Some music teachers take roll every time the class comes in. (Now, remember, I’m an elementary music teacher – and I’m not required to take roll.) Some music teachers have the students bring folders and pencils every time they come to music. Nothing wrong with these. But I’m not one of those teachers. I’ll tell you why.
- Reason #1: Limited time. I don’t want to spend 5 minutes of each 30-minute class taking roll. I don’t want to check for folders and pencils.
- Reason #2: If you require that students bring folders and/or pencils, you must have a consequence if they don’t bring them, right? And, then somehow you have to grade them if they are prepared for class or not. I would rather grade on music knowledge and musical effort. I don’t want to grade their ability to be responsible. Unless, of course, you are required to provide a “prepared for class” grade. But, I don’t like averaging together the “ability to bring folder and pencil” with the music grade.

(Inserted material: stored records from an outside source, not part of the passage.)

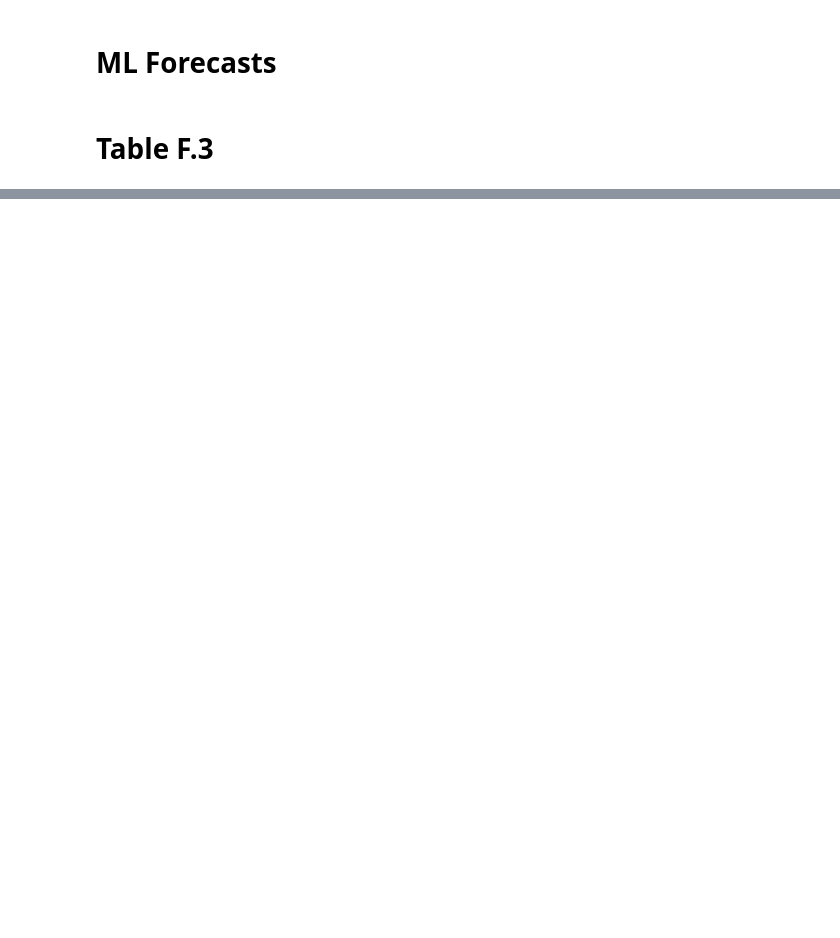
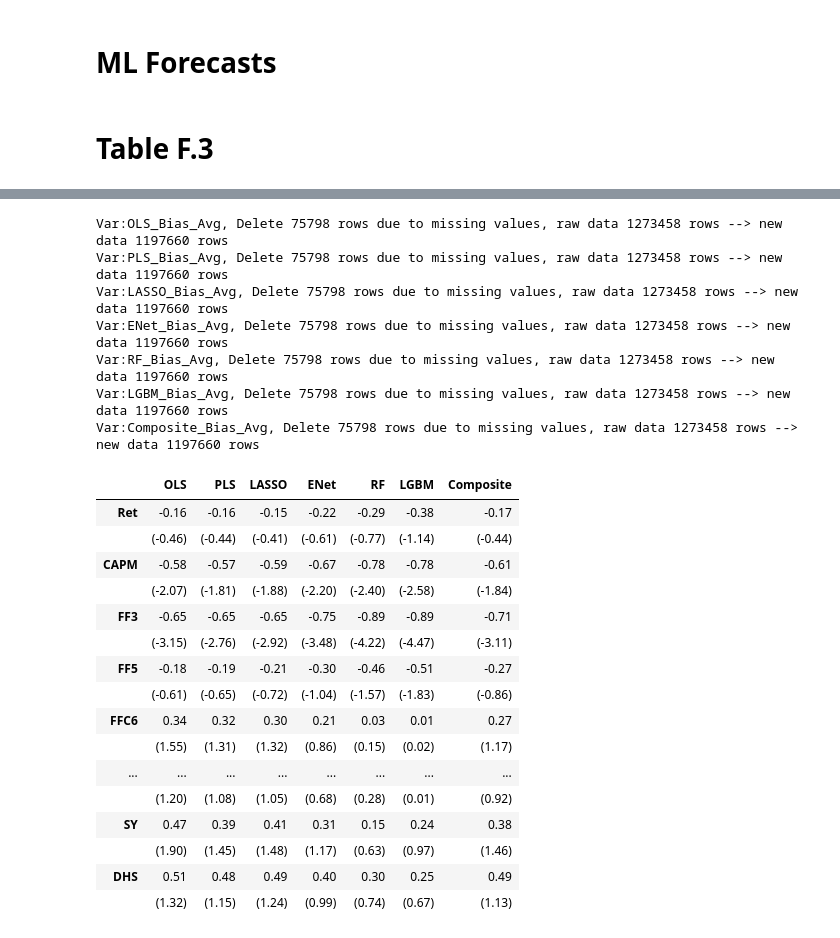
Before and after one commit to yandi-zhu/Man-versus-Machine-Learning-Revisited, a Jupyter notebook: code/05_ML_variants.ipynb, the cells around one changed output, grey strips where cells are left out. Cells and saved outputs as stored; diff of their text form; code cells hidden in the pictures; blank space fills up the shorter version.

```diff
--- a/code/05_ML_variants.ipynb
+++ b/code/05_ML_variants.ipynb
@@ -130,8 +130,8 @@ def GridSearch(mdl_class, param_grid,
 X_col_qtr = ratio_chars + ['ret','prc','EPS_true_l1_q1'] + ['RGDP', 'RCON', 'INDPROD', 'UNEMP']
 X_col_ann = ratio_chars + ['ret','prc','EPS_true_l1_y1'] + ['RGDP', 'RCON', 'INDPROD', 'UNEMP']
 # Rolling Window
-train_window = 3
-validation_window = 1
+train_window = 36
+validation_window = 12
 # Output path
 output_dir = '../data/Results/ML_variants/'
 # %%
@@ -349,9 +345,9 @@ forecast_all = reduce(lambda x,y: pd.merge(x,y,on=['permno','YearMonth'],how='ou
                       forecast_all)
 forecast_all.reset_index(inplace=True)
 
-## Stacking
+## Composite
 for i in ['Q1','Q2','Q3','Y1','Y2']:
-    forecast_all[f'Stack_EPS_{i}'] = forecast_all[[f'OLS_EPS_{i}',f'PLS_EPS_{i}',f'LASSO_EPS_{i}',
+    forecast_all[f'Composite_EPS_{i}'] = forecast_all[[f'OLS_EPS_{i}',f'PLS_EPS_{i}',f'LASSO_EPS_{i}',
                                                    f'ENet_EPS_{i}',f'RF_EPS_{i}',f'LGBM_EPS_{i}']].mean(axis=1)
 
 df = df_tmp.merge(forecast_all, on=['permno','YearMonth'])
@@ -371,7 +372,7 @@ df['ANA_EPS_Y2'] = df['EPS_ana_y2']
 # %%
 ### 1. Forecast Performance
 idx = ['Q1','Q2','Q3','Y1','Y2']
-col = abbr_list + ['Stack']
+col = abbr_list + ['Composite']
 MSE = pd.DataFrame(index=idx, columns=col)
 ## To make sure we have the same sample
 N_obs = pd.DataFrame(index=idx, columns=col)
@@ -386,18 +394,3 @@ for c in col:
-# %%
-### 1. Forecast Performance
-idx = ['Q1','Q2','Q3','Y1','Y2']
-col = abbr_list + ['Stack']
-MSE = pd.DataFrame(index=idx, columns=col)
-## To make sure we have the same sample
-N_obs = pd.DataFrame(index=idx, columns=col)
-for c in col:
-    for i in idx:
-        df_ = df.dropna(subset=[f'REAL_EPS_{i}',f'{c}_EPS_{i}'])
-        MSE.loc[i, c] = df_.groupby('YearMonth').apply(lambda x: np.mean((x[f'REAL_EPS_{i}']-x[f'{c}_EPS_{i}'])**2)
-                                                        ).mean()
-        N_obs.loc[i,c] = df_.shape[0]
-(MSE).to_clipboard()
-(MSE)
 # %%
 ## Panel A of Table F.3
 ## MSE Compared to RF model
@@ -433,7 +438,7 @@ all_factor['YearMonth'] = pd.to_datetime(all_factor['yyyymm'], format='%Y%m') +
 all_factor['YearMonth'] = all_factor['YearMonth'] + MonthEnd(-1)
 # %%
 idx = ['Q1','Q2','Q3','Y1','Y2']
-col = abbr_list + ['Stack']
+col = abbr_list + ['Composite']
 num_level = 5
 factor_dict = {'Ret': ['ones'],
                'CAPM':['ones','Mkt_RF'],
@@ -447,30 +452,55 @@ factor_dict = {'Ret': ['ones'],
                }
 
 rlts = []
 for c in col:
     for i in idx:
         df[f'{c}_Bias_{i}'] = (df[f'ANA_EPS_{i}'] - df[f'{c}_EPS_{i}'])/df['prc_l1']
 
     # Average Bias
     df[f'{c}_Bias_Avg'] = df[[f'{c}_Bias_Q1',f'{c}_Bias_Q2',f'{c}_Bias_Q3',
                               f'{c}_Bias_Y1',f'{c}_Bias_Y2']].mean(axis=1)
 
     nonNA = (~df[[f'{c}_Bias_Q1',f'{c}_Bias_Q2',f'{c}_Bias_Q3',
                   f'{c}_Bias_Y1',f'{c}_Bias_Y2']].isna()).sum(axis=1)
     df[f'{c}_Bias_Avg'] = np.where(nonNA > 1,
                                    df[f'{c}_Bias_Avg'],
                                    np.nan)
 
     sort_var = f'{c}_Bias_Avg'
     _,vwret1 = utils.SingleSort(df,'PERMNO', 'YearMonth',
                                     sort_var, 'bh1m', num_level,
                                     'ME', quantile_filter=None)
     result = utils.SingleSort_RetAna(_,vwret1,'YearMonth',factor_data=all_factor,factor_dict=factor_dict,lag=12)
     result = result['H-L']
 
     result.name = c
     rlts.append(result)
     # break
 rlts = pd.concat(rlts,axis=1)
 rlts.to_clipboard()
 rlts
+# %% [output]
+Var:OLS_Bias_Avg, Delete 75798 rows due to missing values, raw data 1273458 rows --> new data 1197660 rows
+Var:PLS_Bias_Avg, Delete 75798 rows due to missing values, raw data 1273458 rows --> new data 1197660 rows
+Var:LASSO_Bias_Avg, Delete 75798 rows due to missing values, raw data 1273458 rows --> new data 1197660 rows
+Var:ENet_Bias_Avg, Delete 75798 rows due to missing values, raw data 1273458 rows --> new data 1197660 rows
+Var:RF_Bias_Avg, Delete 75798 rows due to missing values, raw data 1273458 rows --> new data 1197660 rows
+Var:LGBM_Bias_Avg, Delete 75798 rows due to missing values, raw data 1273458 rows --> new data 1197660 rows
+Var:Composite_Bias_Avg, Delete 75798 rows due to missing values, raw data 1273458 rows --> new data 1197660 rows
+|  | OLS | PLS | LASSO | ENet | RF | LGBM | Composite |
+| Ret | -0.16 | -0.16 | -0.15 | -0.22 | -0.29 | -0.38 | -0.17 |
+|  | (-0.46) | (-0.44) | (-0.41) | (-0.61) | (-0.77) | (-1.14) | (-0.44) |
+| CAPM | -0.58 | -0.57 | -0.59 | -0.67 | -0.78 | -0.78 | -0.61 |
+|  | (-2.07) | (-1.81) | (-1.88) | (-2.20) | (-2.40) | (-2.58) | (-1.84) |
+| FF3 | -0.65 | -0.65 | -0.65 | -0.75 | -0.89 | -0.89 | -0.71 |
+|  | (-3.15) | (-2.76) | (-2.92) | (-3.48) | (-4.22) | (-4.47) | (-3.11) |
+| FF5 | -0.18 | -0.19 | -0.21 | -0.30 | -0.46 | -0.51 | -0.27 |
+|  | (-0.61) | (-0.65) | (-0.72) | (-1.04) | (-1.57) | (-1.83) | (-0.86) |
+| FFC6 | 0.34 | 0.32 | 0.30 | 0.21 | 0.03 | 0.01 | 0.27 |
+|  | (1.55) | (1.31) | (1.32) | (0.86) | (0.15) | (0.02) | (1.17) |
+| ... | ... | ... | ... | ... | ... | ... | ... |
+|  | (1.20) | (1.08) | (1.05) | (0.68) | (0.28) | (0.01) | (0.92) |
+| SY | 0.47 | 0.39 | 0.41 | 0.31 | 0.15 | 0.24 | 0.38 |
+|  | (1.90) | (1.45) | (1.48) | (1.17) | (0.63) | (0.97) | (1.46) |
+| DHS | 0.51 | 0.48 | 0.49 | 0.40 | 0.30 | 0.25 | 0.49 |
+|  | (1.32) | (1.15) | (1.24) | (0.99) | (0.74) | (0.67) | (1.13) |
```
Also changed, not shown: parts of 7 cells of this notebook, 3 other files.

So, there are a couple of organizational tools I use:
- I provide the pencils and clipboards. I have 3 pencil cans and 3 bins of clipboards in different places in the room. Students get the pencils and clipboards that are closest to their seats. When we have written assessments, students scatter around the room.
- I provide plain paper for formative assessments (lately I’ve gotten used to using clean-on-one-side paper that I scrounge from recycle bins).

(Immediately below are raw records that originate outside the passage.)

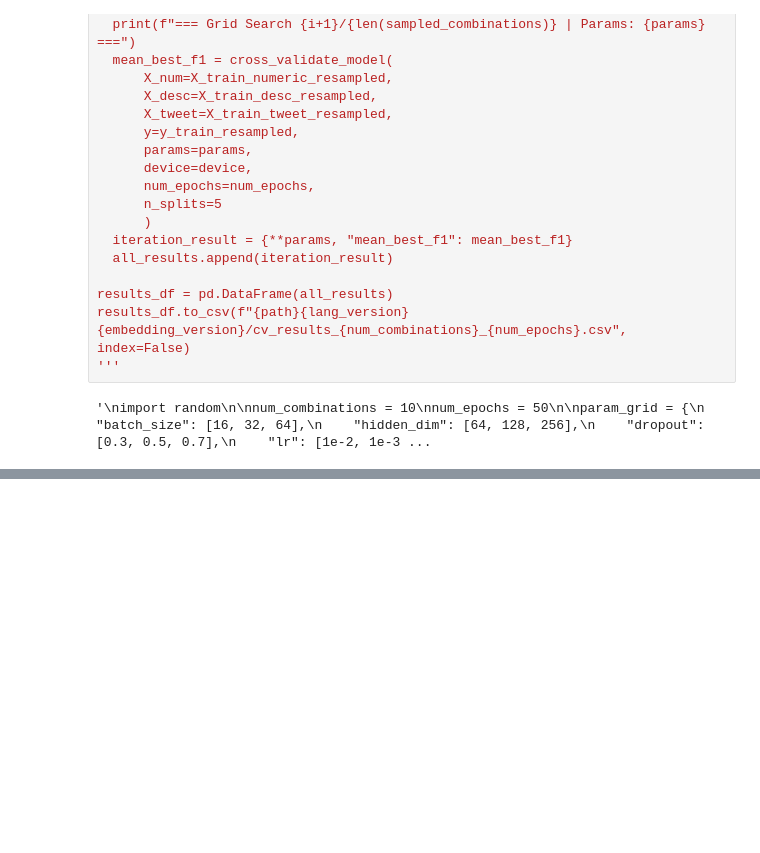
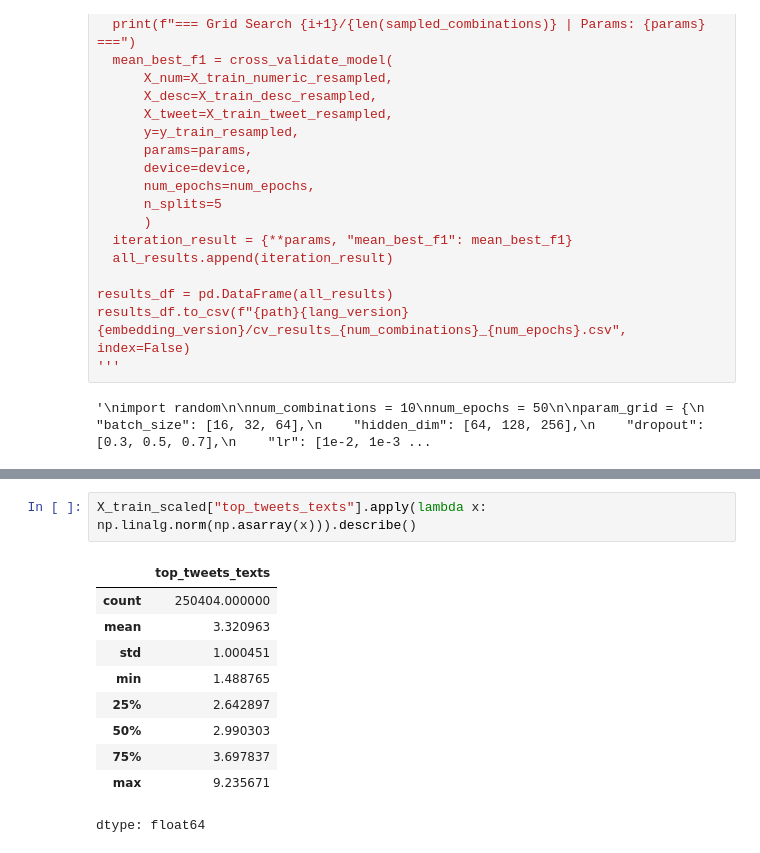
Before and after one commit to julwdo/thesis, a Jupyter notebook: 01_codes/03_nlp_project_main_old.ipynb, the cells around one changed output, grey strips where cells are left out. Cells and saved outputs as stored; diff of their text form; blank space fills up the shorter version.

```diff
--- a/01_codes/03_nlp_project_main_old.ipynb
+++ b/01_codes/03_nlp_project_main_old.ipynb
@@ -847,0 +863,13 @@ results_df.to_csv(f"{path}{lang_version}{embedding_version}/cv_results_{num_comb
+# %%
+X_train_scaled["top_tweets_texts"].apply(lambda x: np.linalg.norm(np.asarray(x))).describe()
+# %% [output]
+|  | top_tweets_texts |
+| count | 250404.000000 |
+| mean | 3.320963 |
+| std | 1.000451 |
+| min | 1.488765 |
+| 25% | 2.642897 |
+| 50% | 2.990303 |
+| 75% | 3.697837 |
+| max | 9.235671 |
+dtype: float64
```
Also changed, not shown: parts of 11 cells of this notebook.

- I provide folders for the older kids. But, I don’t have 1 folder per student. What I use is 1 folder per riser (5 to 6 students). One student is the “team leader,” and passes out the papers inside. When we have papers that will be used more than one music day (recorder music or rhythm worksheets), students put their papers in the riser folder. It goes pretty quickly when 1 person per riser passes out and collects the papers. I choose one “folder person” per class to pass out and collect all folders. I do not expect students to bring papers back that have been brought home. (i.e. no homework)
Should I give my reasons for no homework?

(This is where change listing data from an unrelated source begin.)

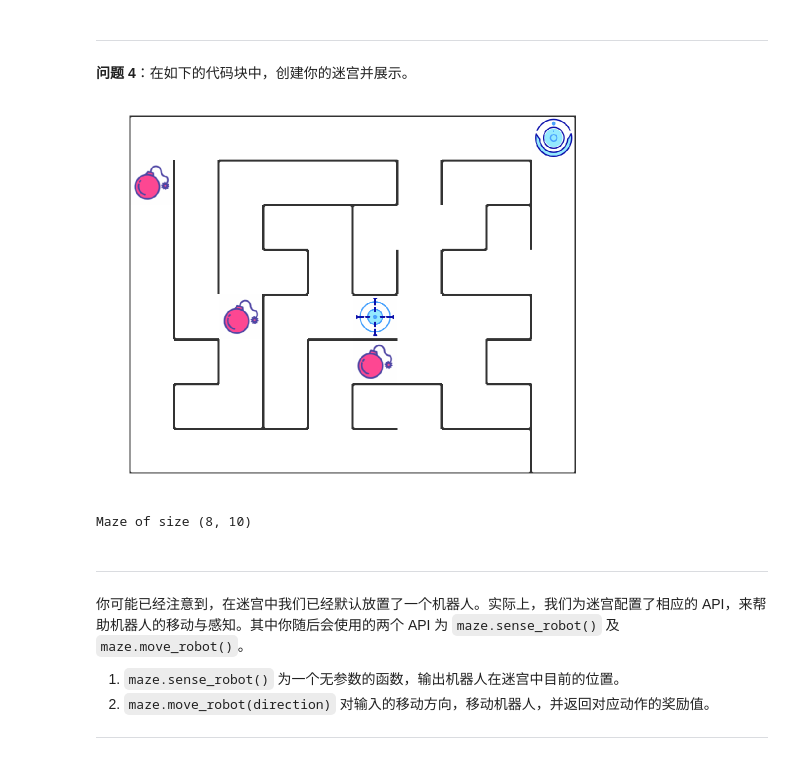
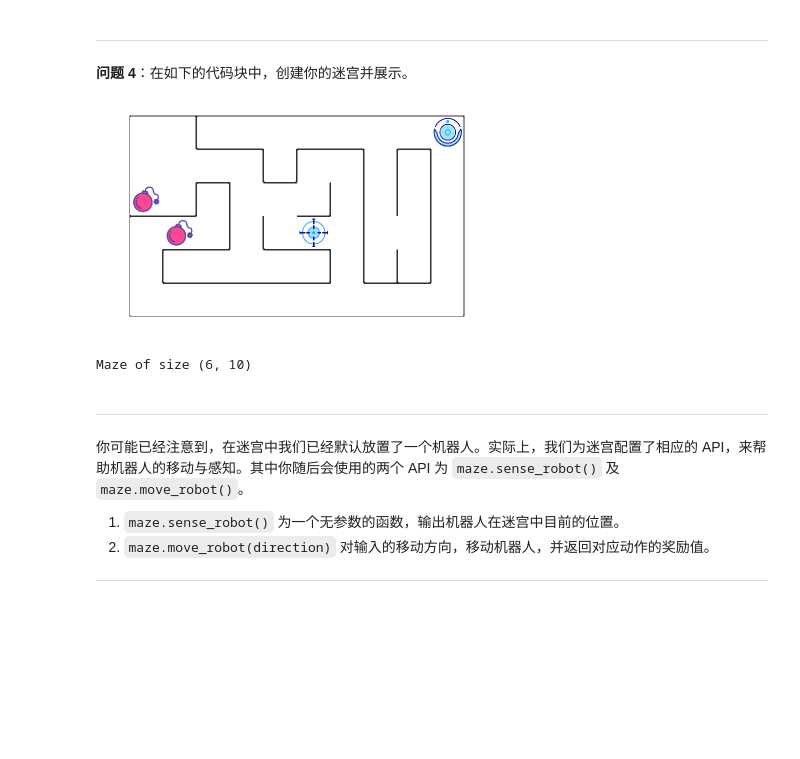
Before and after one commit to NARUTONBM/Uda-machine-learning, a Jupyter notebook: Reinforcement_learning/Maze/robot_maze.ipynb, the cells around one changed output. Cells and saved outputs as stored; diff of their text form; code cells hidden in the pictures; blank space fills up the shorter version.

Commit message:
fix some problem in mini-project 'Maze'

```diff
--- a/Reinforcement_learning/Maze/robot_maze.ipynb
+++ b/Reinforcement_learning/Maze/robot_maze.ipynb
@@ -156,14 +156,14 @@ choose_action(epsilon)
 # %%
 from Maze import Maze
 %matplotlib inline
 %config InlineBackend.figure_format = 'retina'
 
 ## todo: 创建迷宫并展示
-m = Maze(maze_size=(8,10), trap_number=3)
+m = Maze(maze_size=(6,10), trap_number=2)
 m
 # %% [output]
-[figure, old version]
+[figure, new version]
-Maze of size (8, 10)
+Maze of size (6, 10)
 # %% [markdown]
 ---
 
```
Also changed, not shown: parts of 5 cells of this notebook, 3 other files.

- Reason #1: Remember, I work with the little ones.
- Reason #2: Once the students leave my classroom, I cannot tell what the students are working on. Parents help some students, while other students don’t have that benefit. Not to mention how many parents don’t know the musical information we are teaching!
- Reason #3: Again, you have to worry about whether students bring the homework back or not. The only time I require students to work on something at home is my Invented Instruments unit – and even then I provide time for students to work in class and come in at recess times to work with me. If students don’t get classwork done in time, I ask them to come in at recess to finish.